- change ups
Bazzani's renovations change Grand Rapids' landscape
Guy Bazzani’s renovation of more than 25 Grand Rapids real estate projects is living proof that collaboration can bring change.
Bazzani, founder of Local First and president of Bazzani Associates, shared his story at the 26th annual University of Michigan/Urban Land Institute Real Estate Forum Wednesday in the Amway Plaza Hotel, downtown Grand Rapids.
Bazzani’s presentation, “Rebuilding Neighborhoods: The Uptown Story,” told the tale of a 20-year-long building process that has changed the urban landscape of Grand Rapids streets, neighborhoods and business.
It started in 1983 with the renovation of Gibson’s (now Mangiamo!) at 1033 Lake Drive SE, he said, during a chaotic time for those neighborhoods when Bazzani, “wouldn’t drive around the corner I now live on. The last known user of our office was a crack house.”

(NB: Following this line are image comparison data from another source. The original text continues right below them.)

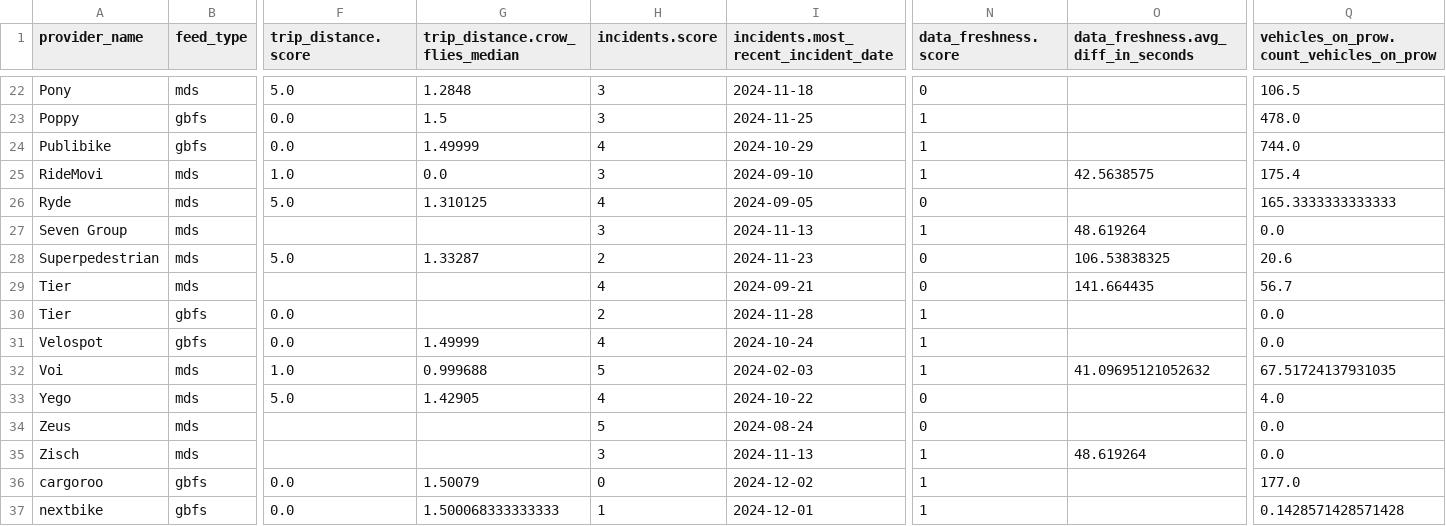
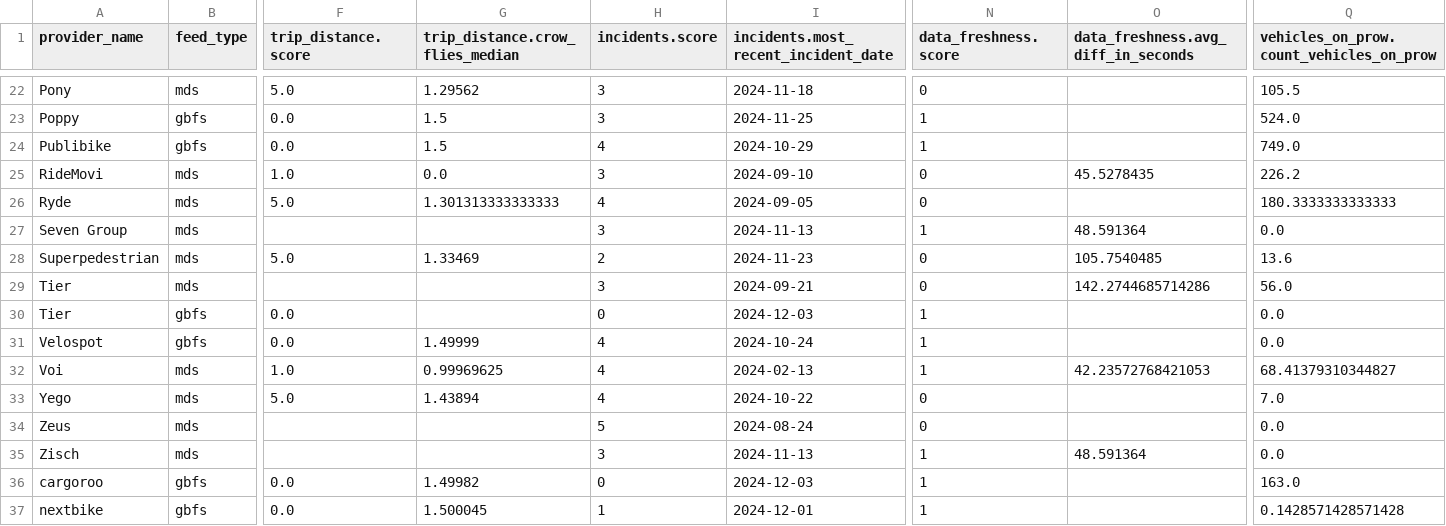
Before and after one commit to vianova-io/sli_feeds, a CSV file: sli_scores.csv, drawn as a sheet; only a part is shown, gaps mark what is left out; the diff covers the shown part only; the diff names each change by its address in the sheet, - before the commit and + after, or states it on an @@ line.

```diff
--- a/sli_scores.csv
+++ b/sli_scores.csv
-G22 (trip_distance.crow_flies_median): 1.2848
+G22 (trip_distance.crow_flies_median): 1.29562
-Q22: 106.5
+Q22: 105.5
-Q23: 478.0
+Q23: 524.0
-G24 (trip_distance.crow_flies_median): 1.49999
+G24 (trip_distance.crow_flies_median): 1.5
-Q24: 744.0
+Q24: 749.0
-N25 (data_freshness.score): 1
+N25 (data_freshness.score): 0
-O25: 42.5638575
+O25: 45.5278435
-Q25: 175.4
+Q25: 226.2
-G26 (trip_distance.crow_flies_median): 1.310125
+G26 (trip_distance.crow_flies_median): 1.301313333333333
-Q26: 165.3333333333333
+Q26: 180.3333333333333
-O27: 48.619264
+O27: 48.591364
-G28 (trip_distance.crow_flies_median): 1.33287
+G28 (trip_distance.crow_flies_median): 1.33469
-O28: 106.53838325
+O28: 105.7540485
-Q28: 20.6
+Q28: 13.6
-H29 (incidents.score): 4
+H29 (incidents.score): 3
-O29: 141.664435
+O29: 142.2744685714286
-Q29: 56.7
+Q29: 56.0
-H30 (incidents.score): 2
+H30 (incidents.score): 0
-I30: 2024-11-28
+I30: 2024-12-03
-G32 (trip_distance.crow_flies_median): 0.999688
+G32 (trip_distance.crow_flies_median): 0.99969625
-H32 (incidents.score): 5
+H32 (incidents.score): 4
-I32: 2024-02-03
+I32: 2024-02-13
-O32: 41.09695121052632
+O32: 42.23572768421053
-Q32: 67.51724137931035
+Q32: 68.41379310344827
-G33 (trip_distance.crow_flies_median): 1.42905
+G33 (trip_distance.crow_flies_median): 1.43894
-Q33: 4.0
+Q33: 7.0
-O35: 48.619264
+O35: 48.591364
-G36 (trip_distance.crow_flies_median): 1.50079
+G36 (trip_distance.crow_flies_median): 1.49982
-I36: 2024-12-02
+I36: 2024-12-03
-Q36: 177.0
+Q36: 163.0
-G37 (trip_distance.crow_flies_median): 1.500068333333333
+G37 (trip_distance.crow_flies_median): 1.500045
```
Also changed, not shown: 61 edited cells elsewhere in this file, 1 other file.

But Bazzani’s vision linked beautiful architecture with a city and state eager for change, he said. Crime was being locked down and city expansions were happening, he said, meaning it made sense at that time to collaborate with different groups and the get tax credits to fund a local makeover.
“The beauty of Grand Rapids was it wrote a very enlightened master plan,” Bazzani said. “It just took time to get the zoning, essentially the law, to back it up.”
The new millennium ushered in a never-say-never era, he said, as he made notable renovations on Fulton and Diamond streets, which acted as a neighborhood catalyst, leading other stores to open in the neighborhood.
It also brought in pedestrian traffic, he said, which is key to developing economic infrastructure around architectural renovations.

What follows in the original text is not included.